[Start of Attachment]
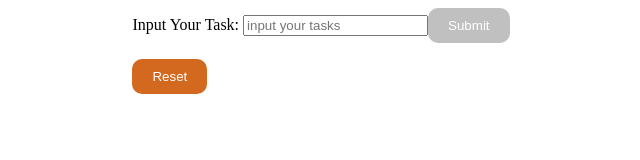
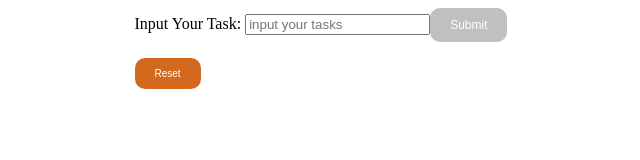
Before and after one commit to baramnamu/react_sample, a React (Create React App) app: page / in a window 1280 px wide. Shown: the top 160 px of the page, without its empty margins (319-959 px from the left). Built offline with nearby package versions, Linux system fonts and the light colour scheme.

Commit message:
add prop-types

```diff
--- a/package.json
+++ b/package.json
@@ -6,6 +6,7 @@
     "@testing-library/jest-dom": "^5.16.5",
     "@testing-library/react": "^13.4.0",
     "@testing-library/user-event": "^13.5.0",
+    "prop-types": "^15.8.1",
     "react": "^18.2.0",
     "react-dom": "^18.2.0",
     "react-scripts": "5.0.1",
--- a/src/App.js
+++ b/src/App.js
@@ -1,6 +1,6 @@
 import { useEffect, useState } from 'react';
-import style from './App.module.css';
-import StaticCommonButton from './component/CommonButton';
+import styles from './App.module.css';
+import StaticButton from './component/Button';
 
 function App() {
   const [value, setValue] = useState('');
@@ -27,18 +27,18 @@ function App() {
   }, [todos]);
 
   return (
-    <div className={style.Centering}>
+    <div className={styles.Centering}>
       <form onSubmit={onSubmit}>
         <label htmlFor="inputTask">Input Your Task: </label>
         <input id="inputTask" placeholder="input your tasks" value={value} onChange={onInputChange} />
-        <StaticCommonButton text="Submit" disabled={value.length < 4} />
+        <StaticButton text="Submit" disabled={value.length < 4} />
       </form>
       <ul>
         {todos.map((t, i) => (
           <li key={i}>{t}</li>
         ))}
       </ul>
-      <StaticCommonButton text="Reset" onClick={() => setTodos([])} />
+      <StaticButton text="Reset" fontSize={10} onClick={() => setTodos([])} />
     </div>
   );
 }
--- a/src/component/CommonButton.js
+++ b/src/component/Button.js
@@ -1,6 +1,7 @@
 import { memo } from 'react';
+import PropTypes from 'prop-types';
 
-function CommonButton({ text, disabled = false, onClick }) {
+function Button({ text, fontSize = 12, disabled = false, onClick }) {
   console.info(`${text} button was rendered`);
   return (
     <button
@@ -10,6 +11,7 @@ function CommonButton({ text, disabled = false, onClick }) {
         padding: '10px 20px',
         border: 0,
         borderRadius: 10,
+        fontSize,
       }}
       disabled={disabled}
       onClick={onClick}
@@ -18,7 +20,13 @@ function CommonButton({ text, disabled = false, onClick }) {
     </button>
   );
 }
+Button.propTypes = {
+  text: PropTypes.string.isRequired,
+  fontSize: PropTypes.number,
+  disabled: PropTypes.bool,
+  onClick: PropTypes.func,
+};
 
 /* React.memo() 메소드는 부모 컴포넌트의 state 중에서 자신과 상관없는 state가 변경되면 다시 렌더링하지 않도록 해준다. */
-const StaticCommonButton = memo(CommonButton);
-export default StaticCommonButton;
+const StaticButton = memo(Button);
+export default StaticButton;
```
Also changed, not shown: 1 other file (tests, documents, lock files or other folders).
[End of Attachment]
**What this task involves:**
Going through the data above, please tally the lines that contain the string "function" and return only the total.

**Answer space:**
6